── Data shown ──
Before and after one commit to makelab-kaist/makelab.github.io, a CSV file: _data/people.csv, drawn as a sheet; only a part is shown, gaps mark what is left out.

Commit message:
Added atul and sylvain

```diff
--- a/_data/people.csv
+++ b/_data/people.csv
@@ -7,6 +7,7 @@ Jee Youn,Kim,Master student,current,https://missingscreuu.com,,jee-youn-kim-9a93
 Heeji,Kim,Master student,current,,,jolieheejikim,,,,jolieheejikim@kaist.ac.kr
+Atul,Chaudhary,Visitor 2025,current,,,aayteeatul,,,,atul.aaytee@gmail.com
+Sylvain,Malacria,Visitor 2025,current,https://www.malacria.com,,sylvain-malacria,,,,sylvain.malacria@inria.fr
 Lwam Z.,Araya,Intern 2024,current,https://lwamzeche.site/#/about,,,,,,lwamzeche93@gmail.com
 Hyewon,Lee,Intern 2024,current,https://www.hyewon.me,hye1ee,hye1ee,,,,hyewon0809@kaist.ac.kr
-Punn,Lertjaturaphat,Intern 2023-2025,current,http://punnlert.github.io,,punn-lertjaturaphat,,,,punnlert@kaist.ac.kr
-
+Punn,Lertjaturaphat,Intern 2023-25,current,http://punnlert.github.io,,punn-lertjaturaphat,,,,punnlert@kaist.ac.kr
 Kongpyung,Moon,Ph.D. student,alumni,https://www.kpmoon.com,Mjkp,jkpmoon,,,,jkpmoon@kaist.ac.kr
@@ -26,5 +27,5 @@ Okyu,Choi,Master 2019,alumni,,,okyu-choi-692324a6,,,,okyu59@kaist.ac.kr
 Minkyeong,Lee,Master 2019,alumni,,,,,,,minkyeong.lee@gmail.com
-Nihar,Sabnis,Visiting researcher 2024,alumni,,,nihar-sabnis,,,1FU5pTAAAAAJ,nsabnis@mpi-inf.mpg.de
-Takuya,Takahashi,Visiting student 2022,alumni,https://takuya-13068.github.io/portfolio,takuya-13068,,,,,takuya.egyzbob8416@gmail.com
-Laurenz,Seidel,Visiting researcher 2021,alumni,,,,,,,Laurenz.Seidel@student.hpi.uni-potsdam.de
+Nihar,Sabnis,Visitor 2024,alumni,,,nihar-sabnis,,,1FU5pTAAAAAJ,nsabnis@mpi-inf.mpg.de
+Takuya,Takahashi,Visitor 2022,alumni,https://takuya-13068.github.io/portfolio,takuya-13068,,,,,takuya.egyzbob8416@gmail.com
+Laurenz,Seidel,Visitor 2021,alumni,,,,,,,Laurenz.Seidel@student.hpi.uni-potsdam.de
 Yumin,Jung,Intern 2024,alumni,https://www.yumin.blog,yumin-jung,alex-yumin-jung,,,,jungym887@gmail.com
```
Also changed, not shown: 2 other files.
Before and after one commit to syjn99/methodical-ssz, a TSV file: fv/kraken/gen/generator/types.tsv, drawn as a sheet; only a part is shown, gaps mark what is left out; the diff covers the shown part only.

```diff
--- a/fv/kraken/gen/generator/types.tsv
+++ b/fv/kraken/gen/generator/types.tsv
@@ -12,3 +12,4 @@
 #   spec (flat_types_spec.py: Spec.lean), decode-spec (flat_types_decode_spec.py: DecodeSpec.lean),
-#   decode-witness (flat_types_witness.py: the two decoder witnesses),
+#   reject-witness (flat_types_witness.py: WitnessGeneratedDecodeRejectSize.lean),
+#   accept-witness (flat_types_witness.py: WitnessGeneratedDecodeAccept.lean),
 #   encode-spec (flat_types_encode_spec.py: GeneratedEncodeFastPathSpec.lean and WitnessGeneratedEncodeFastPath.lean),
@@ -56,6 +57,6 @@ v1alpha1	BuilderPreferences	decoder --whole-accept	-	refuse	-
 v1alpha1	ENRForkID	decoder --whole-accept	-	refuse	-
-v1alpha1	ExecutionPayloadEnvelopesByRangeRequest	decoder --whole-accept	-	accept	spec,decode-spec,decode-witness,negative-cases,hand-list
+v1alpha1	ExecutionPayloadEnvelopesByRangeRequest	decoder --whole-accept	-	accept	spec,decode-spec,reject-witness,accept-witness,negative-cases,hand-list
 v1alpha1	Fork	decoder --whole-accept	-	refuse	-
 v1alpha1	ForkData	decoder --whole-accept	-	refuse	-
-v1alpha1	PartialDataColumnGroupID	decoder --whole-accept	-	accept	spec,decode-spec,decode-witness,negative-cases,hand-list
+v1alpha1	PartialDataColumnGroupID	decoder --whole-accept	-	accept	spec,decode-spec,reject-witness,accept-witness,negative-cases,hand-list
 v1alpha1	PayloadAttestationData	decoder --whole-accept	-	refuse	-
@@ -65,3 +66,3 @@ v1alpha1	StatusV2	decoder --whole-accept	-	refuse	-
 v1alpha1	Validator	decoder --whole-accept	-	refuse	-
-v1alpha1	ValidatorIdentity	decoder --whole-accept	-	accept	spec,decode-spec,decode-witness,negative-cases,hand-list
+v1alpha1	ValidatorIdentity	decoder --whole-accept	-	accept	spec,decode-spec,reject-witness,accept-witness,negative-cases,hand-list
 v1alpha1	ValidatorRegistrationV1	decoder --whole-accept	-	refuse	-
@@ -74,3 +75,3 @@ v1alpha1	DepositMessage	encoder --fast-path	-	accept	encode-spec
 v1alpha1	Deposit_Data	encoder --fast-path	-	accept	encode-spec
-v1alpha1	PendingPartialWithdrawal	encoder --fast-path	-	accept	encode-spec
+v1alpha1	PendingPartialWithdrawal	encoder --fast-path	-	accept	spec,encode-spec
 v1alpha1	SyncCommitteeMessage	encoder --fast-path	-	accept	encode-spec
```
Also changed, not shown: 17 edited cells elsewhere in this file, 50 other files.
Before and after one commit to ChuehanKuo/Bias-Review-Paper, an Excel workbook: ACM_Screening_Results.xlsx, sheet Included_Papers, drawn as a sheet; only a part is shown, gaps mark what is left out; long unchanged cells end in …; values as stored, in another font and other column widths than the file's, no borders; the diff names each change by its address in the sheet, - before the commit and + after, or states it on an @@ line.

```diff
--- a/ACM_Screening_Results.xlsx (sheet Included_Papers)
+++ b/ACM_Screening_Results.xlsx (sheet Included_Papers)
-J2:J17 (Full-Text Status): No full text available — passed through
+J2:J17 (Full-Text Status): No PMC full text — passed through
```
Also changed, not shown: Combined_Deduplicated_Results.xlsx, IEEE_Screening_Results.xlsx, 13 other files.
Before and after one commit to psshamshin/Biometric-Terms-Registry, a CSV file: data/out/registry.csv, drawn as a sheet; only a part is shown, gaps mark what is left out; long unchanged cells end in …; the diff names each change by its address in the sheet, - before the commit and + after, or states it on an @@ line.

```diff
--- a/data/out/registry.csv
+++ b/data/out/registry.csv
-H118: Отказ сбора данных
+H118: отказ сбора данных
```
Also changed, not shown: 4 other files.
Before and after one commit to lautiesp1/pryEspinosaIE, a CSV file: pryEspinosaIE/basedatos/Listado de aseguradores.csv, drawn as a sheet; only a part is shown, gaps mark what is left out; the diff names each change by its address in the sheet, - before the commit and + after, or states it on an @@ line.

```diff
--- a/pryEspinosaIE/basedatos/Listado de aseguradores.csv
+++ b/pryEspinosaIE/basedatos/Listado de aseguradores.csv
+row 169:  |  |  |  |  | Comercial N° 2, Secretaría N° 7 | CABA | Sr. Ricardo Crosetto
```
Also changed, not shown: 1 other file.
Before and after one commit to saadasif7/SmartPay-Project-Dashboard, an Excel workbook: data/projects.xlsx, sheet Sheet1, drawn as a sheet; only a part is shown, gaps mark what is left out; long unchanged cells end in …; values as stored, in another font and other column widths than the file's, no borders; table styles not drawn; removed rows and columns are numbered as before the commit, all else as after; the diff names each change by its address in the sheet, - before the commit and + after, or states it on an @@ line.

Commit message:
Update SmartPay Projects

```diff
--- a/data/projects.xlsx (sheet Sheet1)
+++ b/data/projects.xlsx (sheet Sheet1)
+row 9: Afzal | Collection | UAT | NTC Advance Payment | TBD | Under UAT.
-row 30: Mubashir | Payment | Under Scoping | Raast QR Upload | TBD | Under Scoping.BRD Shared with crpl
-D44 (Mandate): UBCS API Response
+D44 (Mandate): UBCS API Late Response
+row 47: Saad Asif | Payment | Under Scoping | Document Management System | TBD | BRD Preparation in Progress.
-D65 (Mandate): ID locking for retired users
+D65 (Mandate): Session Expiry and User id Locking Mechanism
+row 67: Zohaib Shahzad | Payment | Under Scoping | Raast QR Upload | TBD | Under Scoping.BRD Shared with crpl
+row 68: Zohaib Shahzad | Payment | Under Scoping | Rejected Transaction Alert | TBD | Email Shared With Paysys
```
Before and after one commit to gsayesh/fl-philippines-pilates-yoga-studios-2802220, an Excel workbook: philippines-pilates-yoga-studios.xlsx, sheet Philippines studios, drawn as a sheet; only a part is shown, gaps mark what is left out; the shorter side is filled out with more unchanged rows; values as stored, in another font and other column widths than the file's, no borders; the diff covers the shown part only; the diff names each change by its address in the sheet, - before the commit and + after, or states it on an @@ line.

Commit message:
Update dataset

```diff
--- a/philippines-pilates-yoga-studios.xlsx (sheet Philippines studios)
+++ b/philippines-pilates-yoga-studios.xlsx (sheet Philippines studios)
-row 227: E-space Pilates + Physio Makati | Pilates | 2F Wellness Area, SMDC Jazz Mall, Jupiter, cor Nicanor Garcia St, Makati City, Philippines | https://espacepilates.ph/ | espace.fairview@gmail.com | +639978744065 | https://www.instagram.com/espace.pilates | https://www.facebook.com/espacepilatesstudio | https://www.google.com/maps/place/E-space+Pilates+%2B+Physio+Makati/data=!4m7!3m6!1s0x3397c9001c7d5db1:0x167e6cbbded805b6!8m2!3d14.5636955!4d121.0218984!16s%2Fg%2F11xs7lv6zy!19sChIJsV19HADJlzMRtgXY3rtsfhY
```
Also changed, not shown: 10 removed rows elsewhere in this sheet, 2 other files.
───
■ **Exercise instructions**: In how many lines of the material above does the word "https" appear? Reply with the number only.

■ **Your solution**: 9